Saudi Regime Demands Cash to Free Detained Princes, Businessmen: Report
 
 
Islam times - - The Saudi regime is demanding detained princes and businessmen to pay for their freedom amid report that King Salman plans to abdicate in favor of son.
 
According to a report published in The Financial Time on Thursday, Saudi authorities were negotiating settlements with individuals held over allegations of corruption at the Ritz-Carlton Hotel in Riyadh.

In some cases the regime in Riyadh is seeking to appropriate as much as 70 per cent of suspects’ wealth, two of the people said, in a bid to channel hundreds of billions of dollars into depleted state coffers. The arrangements, which have already seen some assets and funds handed over to the state, provide an insight into the strategy behind Crown Prince Mohammed bin Salman’s dramatic purge.

The crackdown has led to the detention of hundreds of royals, ministers and the country’s richest magnates, including Prince Alwaleed bin Talal, the billionaire, Waleed al-Ibrahim, the founder of Middle East Broadcasting Center, which owns the Saudi satellite television channel Al Arabiya, and Bakr bin Laden, chairman of the Saudi Binladin construction group. Some of the suspects, many of whom have been detained at the Ritz-Carlton hotel in Riyadh since last week, are keen to secure their release by signing over cash and corporate assets, say people close to the negotiations. “They are making settlements with most of those in the Ritz,” said one adviser. “Cough up the cash and you will go home.”
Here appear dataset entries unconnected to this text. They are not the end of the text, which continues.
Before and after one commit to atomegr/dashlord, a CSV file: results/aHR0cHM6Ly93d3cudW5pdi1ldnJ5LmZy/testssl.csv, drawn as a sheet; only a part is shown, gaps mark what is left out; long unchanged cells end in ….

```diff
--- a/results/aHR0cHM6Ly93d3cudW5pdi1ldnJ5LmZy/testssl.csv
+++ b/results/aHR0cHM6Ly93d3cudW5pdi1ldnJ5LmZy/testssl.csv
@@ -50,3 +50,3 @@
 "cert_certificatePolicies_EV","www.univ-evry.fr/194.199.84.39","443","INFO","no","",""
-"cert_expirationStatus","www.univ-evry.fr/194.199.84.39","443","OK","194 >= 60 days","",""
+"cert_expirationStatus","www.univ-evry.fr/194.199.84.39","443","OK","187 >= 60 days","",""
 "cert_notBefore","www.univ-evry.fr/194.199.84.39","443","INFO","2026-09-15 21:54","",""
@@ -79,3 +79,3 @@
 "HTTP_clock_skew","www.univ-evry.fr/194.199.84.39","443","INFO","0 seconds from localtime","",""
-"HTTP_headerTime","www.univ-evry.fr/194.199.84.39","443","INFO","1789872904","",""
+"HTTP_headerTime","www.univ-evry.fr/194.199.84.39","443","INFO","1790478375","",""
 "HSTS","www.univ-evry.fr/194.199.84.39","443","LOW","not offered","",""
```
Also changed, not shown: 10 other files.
Meanwhile, Prince Miteb bin Abdullah, the son of the late King Abdullah who was once considered a future crown prince, was beaten and tortured, along with five other princes, when he was arrested and interrogated in Riyadh during the ongoing political purge in the kingdom, the Middle East Eye has revealed.

Elsewhere, Saudi monarch King Salman is set to step down and announce his son Crown Prince Mohammad bin Salman as his successor next week, sources said.

The 81-year-old king will continue as a ceremonial figurehead, handing over official leadership of the country to his son — often referred to as MBS, the Daily Mail quoted royal sources as saying.

The move is seen as the final step in the 32-year-old bin Salman’s power grab, which began earlier this month with the arrests of over 40 princes and government ministers in a corruption probe.
 
Story Code: 684026